Your response should consist of every line below, reproduced without alteration.

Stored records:
....

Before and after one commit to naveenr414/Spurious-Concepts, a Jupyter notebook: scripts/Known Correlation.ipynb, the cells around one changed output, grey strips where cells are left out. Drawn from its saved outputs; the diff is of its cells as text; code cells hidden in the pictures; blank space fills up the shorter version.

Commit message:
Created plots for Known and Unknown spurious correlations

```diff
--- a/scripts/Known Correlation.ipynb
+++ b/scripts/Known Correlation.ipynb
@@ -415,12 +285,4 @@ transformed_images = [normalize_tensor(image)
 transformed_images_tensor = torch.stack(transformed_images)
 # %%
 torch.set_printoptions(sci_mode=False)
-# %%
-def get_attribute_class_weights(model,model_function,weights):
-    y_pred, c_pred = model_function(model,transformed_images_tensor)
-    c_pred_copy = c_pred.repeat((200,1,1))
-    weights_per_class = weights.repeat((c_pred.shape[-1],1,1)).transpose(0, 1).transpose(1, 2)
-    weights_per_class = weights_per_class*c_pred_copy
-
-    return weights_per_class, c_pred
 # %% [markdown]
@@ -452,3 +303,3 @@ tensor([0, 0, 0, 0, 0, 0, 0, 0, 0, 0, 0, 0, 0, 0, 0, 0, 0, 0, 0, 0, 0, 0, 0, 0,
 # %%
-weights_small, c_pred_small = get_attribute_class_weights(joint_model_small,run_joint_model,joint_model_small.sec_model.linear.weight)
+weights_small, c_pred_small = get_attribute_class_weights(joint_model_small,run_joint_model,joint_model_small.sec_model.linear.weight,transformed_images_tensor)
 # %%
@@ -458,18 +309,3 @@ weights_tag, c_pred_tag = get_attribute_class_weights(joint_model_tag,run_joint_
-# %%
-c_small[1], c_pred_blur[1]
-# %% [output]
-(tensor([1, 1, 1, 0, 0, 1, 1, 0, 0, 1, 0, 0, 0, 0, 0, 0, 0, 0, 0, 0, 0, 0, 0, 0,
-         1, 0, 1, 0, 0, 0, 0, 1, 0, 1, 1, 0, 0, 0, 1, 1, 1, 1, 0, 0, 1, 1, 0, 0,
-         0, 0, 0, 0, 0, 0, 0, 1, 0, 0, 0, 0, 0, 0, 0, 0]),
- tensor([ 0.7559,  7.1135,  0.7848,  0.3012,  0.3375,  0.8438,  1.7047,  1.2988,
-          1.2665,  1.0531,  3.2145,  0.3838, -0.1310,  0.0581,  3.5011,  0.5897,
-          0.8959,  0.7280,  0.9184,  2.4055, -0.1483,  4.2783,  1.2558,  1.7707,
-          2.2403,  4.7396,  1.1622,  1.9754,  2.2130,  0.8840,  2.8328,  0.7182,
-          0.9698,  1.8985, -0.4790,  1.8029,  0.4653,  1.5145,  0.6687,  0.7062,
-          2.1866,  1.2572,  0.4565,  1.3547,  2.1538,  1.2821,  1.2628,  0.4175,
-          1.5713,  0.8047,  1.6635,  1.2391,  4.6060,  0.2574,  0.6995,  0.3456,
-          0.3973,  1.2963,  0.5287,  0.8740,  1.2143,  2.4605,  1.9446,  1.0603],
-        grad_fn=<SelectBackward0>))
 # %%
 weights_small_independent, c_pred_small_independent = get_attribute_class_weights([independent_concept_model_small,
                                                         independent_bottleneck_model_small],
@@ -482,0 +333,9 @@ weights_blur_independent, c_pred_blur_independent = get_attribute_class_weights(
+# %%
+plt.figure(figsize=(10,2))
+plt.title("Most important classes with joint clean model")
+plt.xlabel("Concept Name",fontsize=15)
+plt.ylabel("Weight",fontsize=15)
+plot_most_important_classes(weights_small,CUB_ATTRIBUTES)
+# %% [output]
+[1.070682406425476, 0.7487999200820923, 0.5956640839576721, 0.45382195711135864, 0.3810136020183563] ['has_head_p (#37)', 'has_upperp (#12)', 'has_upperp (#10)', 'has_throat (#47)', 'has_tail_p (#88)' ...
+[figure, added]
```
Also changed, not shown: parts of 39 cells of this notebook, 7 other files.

....

> _TASK SOLUTION_:
Before and after one commit to naveenr414/Spurious-Concepts, a Jupyter notebook: scripts/Known Correlation.ipynb, the cells around one changed output, grey strips where cells are left out. Drawn from its saved outputs; the diff is of its cells as text; code cells hidden in the pictures; blank space fills up the shorter version.

Commit message:
Created plots for Known and Unknown spurious correlations

```diff
--- a/scripts/Known Correlation.ipynb
+++ b/scripts/Known Correlation.ipynb
@@ -415,12 +285,4 @@ transformed_images = [normalize_tensor(image)
 transformed_images_tensor = torch.stack(transformed_images)
 # %%
 torch.set_printoptions(sci_mode=False)
-# %%
-def get_attribute_class_weights(model,model_function,weights):
-    y_pred, c_pred = model_function(model,transformed_images_tensor)
-    c_pred_copy = c_pred.repeat((200,1,1))
-    weights_per_class = weights.repeat((c_pred.shape[-1],1,1)).transpose(0, 1).transpose(1, 2)
-    weights_per_class = weights_per_class*c_pred_copy
-
-    return weights_per_class, c_pred
 # %% [markdown]
@@ -452,3 +303,3 @@ tensor([0, 0, 0, 0, 0, 0, 0, 0, 0, 0, 0, 0, 0, 0, 0, 0, 0, 0, 0, 0, 0, 0, 0, 0,
 # %%
-weights_small, c_pred_small = get_attribute_class_weights(joint_model_small,run_joint_model,joint_model_small.sec_model.linear.weight)
+weights_small, c_pred_small = get_attribute_class_weights(joint_model_small,run_joint_model,joint_model_small.sec_model.linear.weight,transformed_images_tensor)
 # %%
@@ -458,18 +309,3 @@ weights_tag, c_pred_tag = get_attribute_class_weights(joint_model_tag,run_joint_
-# %%
-c_small[1], c_pred_blur[1]
-# %% [output]
-(tensor([1, 1, 1, 0, 0, 1, 1, 0, 0, 1, 0, 0, 0, 0, 0, 0, 0, 0, 0, 0, 0, 0, 0, 0,
-         1, 0, 1, 0, 0, 0, 0, 1, 0, 1, 1, 0, 0, 0, 1, 1, 1, 1, 0, 0, 1, 1, 0, 0,
-         0, 0, 0, 0, 0, 0, 0, 1, 0, 0, 0, 0, 0, 0, 0, 0]),
- tensor([ 0.7559,  7.1135,  0.7848,  0.3012,  0.3375,  0.8438,  1.7047,  1.2988,
-          1.2665,  1.0531,  3.2145,  0.3838, -0.1310,  0.0581,  3.5011,  0.5897,
-          0.8959,  0.7280,  0.9184,  2.4055, -0.1483,  4.2783,  1.2558,  1.7707,
-          2.2403,  4.7396,  1.1622,  1.9754,  2.2130,  0.8840,  2.8328,  0.7182,
-          0.9698,  1.8985, -0.4790,  1.8029,  0.4653,  1.5145,  0.6687,  0.7062,
-          2.1866,  1.2572,  0.4565,  1.3547,  2.1538,  1.2821,  1.2628,  0.4175,
-          1.5713,  0.8047,  1.6635,  1.2391,  4.6060,  0.2574,  0.6995,  0.3456,
-          0.3973,  1.2963,  0.5287,  0.8740,  1.2143,  2.4605,  1.9446,  1.0603],
-        grad_fn=<SelectBackward0>))
 # %%
 weights_small_independent, c_pred_small_independent = get_attribute_class_weights([independent_concept_model_small,
                                                         independent_bottleneck_model_small],
@@ -482,0 +333,9 @@ weights_blur_independent, c_pred_blur_independent = get_attribute_class_weights(
+# %%
+plt.figure(figsize=(10,2))
+plt.title("Most important classes with joint clean model")
+plt.xlabel("Concept Name",fontsize=15)
+plt.ylabel("Weight",fontsize=15)
+plot_most_important_classes(weights_small,CUB_ATTRIBUTES)
+# %% [output]
+[1.070682406425476, 0.7487999200820923, 0.5956640839576721, 0.45382195711135864, 0.3810136020183563] ['has_head_p (#37)', 'has_upperp (#12)', 'has_upperp (#10)', 'has_throat (#47)', 'has_tail_p (#88)' ...
+[figure, added]
```
Also changed, not shown: parts of 39 cells of this notebook, 7 other files.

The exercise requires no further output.